Believe it or not, South America has long been a test bed for new auto production ideas.
Volkswagen AG has suppliers in some of its factories, and General
Motors Corp. has a supplier park surrounding its plant in Gravataí,
Brazil. But analysts say no automaker has gone as far as Ford.
"South America is kind of the global sandbox for a lot of automakers to
try out new methods," said Michael Robinet, vice president of global
vehicle forecasts for CSM Worldwide. "Ford was able to think out of the
box, and it's paying off for them."
Yes, Ford. The Camaçari facility in Bahia, Brazil is a remarkable plant from a variety of perspectives, although there is one glaring problem that I'll discuss later.
This state-of-the-art manufacturing complex in the northeastern
Brazilian state of Bahia is not only the centerpiece of Ford's
Brazilian turnaround plan, it is also one of the most advanced
automobile plants in the world. It is more automated than many of
Ford's U.S. factories, and leaner and more flexible than any other Ford
facility. It can produce five different vehicle platforms at the same
time and on the same line.
Ford sources said it is the sort of
plant the company wants in the United States, were it not for the
United Auto Workers, which has historically opposed such extensive
supplier integration on the factory floor.

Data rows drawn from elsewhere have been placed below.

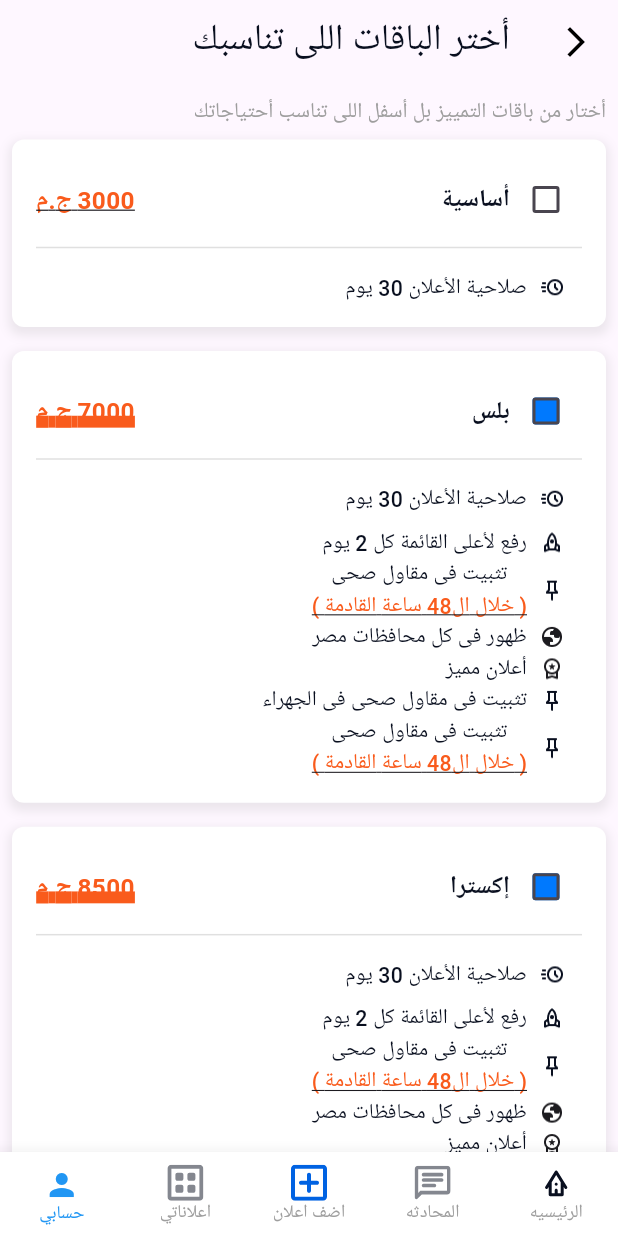
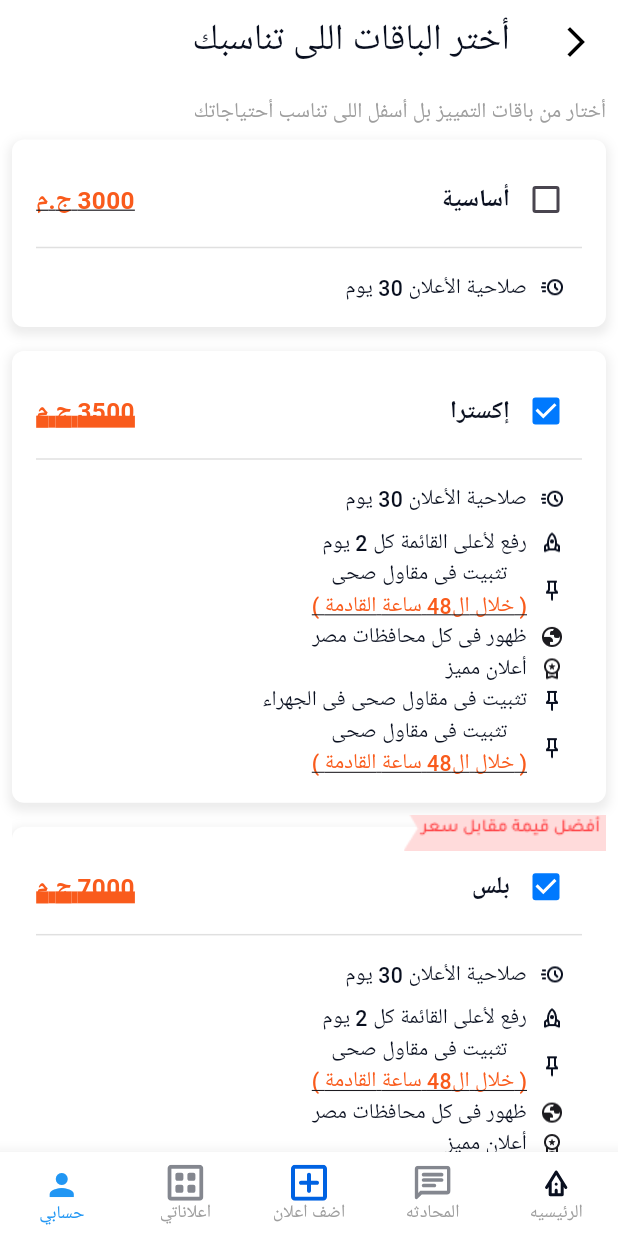
Before and after one commit to Ahmed4r/task, a Flutter app: the screen it shows after launch, item 5 of the bottom bar chosen, on a phone screen of 412 x 824 dp. Run offline on Flutter 3.47's test engine with Material 3 defaults, Android fonts, the phone set to English and light mode, and no system bars; our stand-ins replace flutter_screenutil, flutter_svg, google_fonts; Roboto replaces fonts that are missing (Tajawal).

Commit message:
feat: Add new images for plan offers and update plan selection UI

```diff
--- a/lib/main.dart
+++ b/lib/main.dart
@@ -35,6 +35,7 @@ class TaskApp extends StatelessWidget {
           theme: ThemeData(
             splashColor: Colors.transparent,
             highlightColor: Colors.transparent,
+            scaffoldBackgroundColor: Color(0xffffffff),
             appBarTheme: AppBarTheme(
               scrolledUnderElevation: 0,
               backgroundColor: Colors.transparent,
--- a/lib/screens/homepage.dart
+++ b/lib/screens/homepage.dart
@@ -81,6 +81,7 @@ class _HomepageState extends State<Homepage> {
                 buildFreeShippingBanner(),
                 SizedBox(height: 5.h),
                 buildProdcutList(products),
+                Text('data'),
               ],
             ),
           ),
--- a/lib/screens/plan_selected.dart
+++ b/lib/screens/plan_selected.dart
@@ -13,16 +13,6 @@ class PlanSelected extends StatefulWidget {
 }
 
 class _PlanSelectedState extends State<PlanSelected> {
-  bool standardPlan = false;
-
-  bool plusPlan = false;
-
-  bool extraPlan = false;
-
-  bool superPlan = false;
-
-  bool isSelected = false;
-
   @override
   Widget build(BuildContext context) {
     return Scaffold(
@@ -43,9 +33,27 @@ class _PlanSelectedState extends State<PlanSelected> {
                 'صلاحية الأعلان 30 يوم',
                 '3000 ج.م',
               ),
-              buildPlusPlan(),
               buildExtraPlan(),
-              buildSuperPlan(),
+              Stack(
+                children: [
+                  buildPlusPlan(),
+                  Positioned(
+                    right: 0,
+                    top: -7,
+                    child: Image.asset('assets/images/Plan Offer Badge.png'),
+                  ),
+                ],
+              ),
+              Stack(
+                children: [
+                  buildSuperPlan(),
+                  Positioned(
+                    right: 0,
+                    top: -3,
+                    child: Image.asset('assets/images/super_high_view.png'),
+                  ),
+                ],
+              ),
               buildCustomPlan(),
               CustomeButton(
                 title: 'التالى',
@@ -53,7 +61,6 @@ class _PlanSelectedState extends State<PlanSelected> {
                 icon: Icons.arrow_forward_rounded,
               ),
 
-              // superior plan
             ],
           ),
         ),
@@ -140,10 +147,8 @@ Widget buildPlanItem(String title, List<Widget> row, String price) {
         Row(
           children: [
             Checkbox(
-              value: false,
-              onChanged: (value) {
-
-              },
+              value: true,
+              onChanged: (value) {},
               checkColor: Colors.white,
               fillColor: WidgetStatePropertyAll(AppColors.blue),
             ),
@@ -184,12 +189,7 @@ Widget buildPlanRow(String image, String title, {String subtitle = ''}) {
             overflow: TextOverflow.ellipsis,
           ),
           if (subtitle.isNotEmpty)
-            Text(
-              subtitle,
-              style: TextStyles.orange14weight500,
-              maxLines: 1,
-
-            ),
+            Text(subtitle, style: TextStyles.orange14weight500, maxLines: 1),
         ],
       ),
     ],
@@ -241,7 +241,7 @@ Widget buildExtraPlan() {
           'تثبيت فى مقاول صحى',
           subtitle: '( خلال ال48 ساعة القادمة )',
         ),
-      ], '8500 ج.م'),
+      ], '3500 ج.م'),
     ],
   );
 }
```
Also changed, not shown: assets/images/Plan Offer Badge.png (added), assets/images/super_high_view.png (added).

I generally believe that unions are the result of pathetic management, but the inflexible work rules have created severe problems for the manufacturers. This facility shows what can happen with a little flexibility.
At Camaçari, more than two dozen suppliers operate right inside the
Ford complex, in many cases producing components alongside Ford's main
production line. Having those supplier operations on-site allows Ford
to take the concept of just-in-time manufacturing to a whole new level.
Inventories are kept to a bare minimum, or dispensed with entirely.
Components such as dashboard assemblies flow directly into the main
Ford assembly line at the precise point and time they are needed.
Sounds pretty slick. Let's learn more.
The system also helps with quality. If there is a problem with a
part, it is a simple matter for Ford engineers to trace it to its
source and work with the supplier to correct it.
simultaneous supply chain," said Edson Molina, logistics general
manager for Ford South America. "When you have a problem, everybody
works together to solve it."
Must take quite a bit of training investment. Yep.
Most have no industrial experience when they hire on at Camaçari, so
each worker receives about 900 hours of training. Much of that time is
spent working on a scaled-down version of the real assembly line that
was built just for that purpose.
Unlike many U.S. auto plants,
where workers' responsibilities are strictly limited to specific job
classifications, workers like Silva dos Santos are encouraged to learn
as many different skills as possible.
There's a lot more meat in that article, but now let's switch gears to the troubling aspect. You got a hint of it
above, but take a look at this video tour of the facility, especially the section beginning about 30 seconds into it. The photo on the right probably hints at my problem. I'll try to transcribe:
The Ford plant is more automated than any of Fords other plants. There are more robots here than in most U.S. plants.
That concept is seen as a positive. Is it?
When I visited Toyota's Kyushu, Japan facility last month, as well as several other Japanese factories, robots and automation was seen as a negative. In fact, they went out of their way to talk about how robots are only used in dangerous or physically difficult situations. Why? Because a fundamental reason why they have become so productive has to do with improvement ideas.
People generate ideas, robots don't. Over time the productivity improvement from new ideas easily overtakes the one-time improvement from automation. This is why companies that realize there's value in the brain attached to the hands will succeed, while companies that think of the pair of hands as a cost will not.
The Ford Camaçari facility is very efficient and competitive now. Will it be in ten years?
Greg Glockner says
Another great post, Kevin. The question on my mind is what’s keeping Ford from modeling all their plants after Bahia. Bold steps like this might be what’s needed to turnaround their business. I wrote about this in our blog today – http://www.waffler.com/blog/entry.php?id=227
Greg Glockner says
Oops – typo – the blog URL is http://www.dwaffler.com/blog/entry.php?id=227
Thomas C. Kirkland says
Good questions and observation…I would bet though that the Camacari plant will still be competitive in 10 years as long as they maintain their flexibility to work place and keep applying LEAN 6S… After all robots are programmed to do what humans ask of them… Being given tasks done in a much quicker and efficient manner with less wastes I would venture…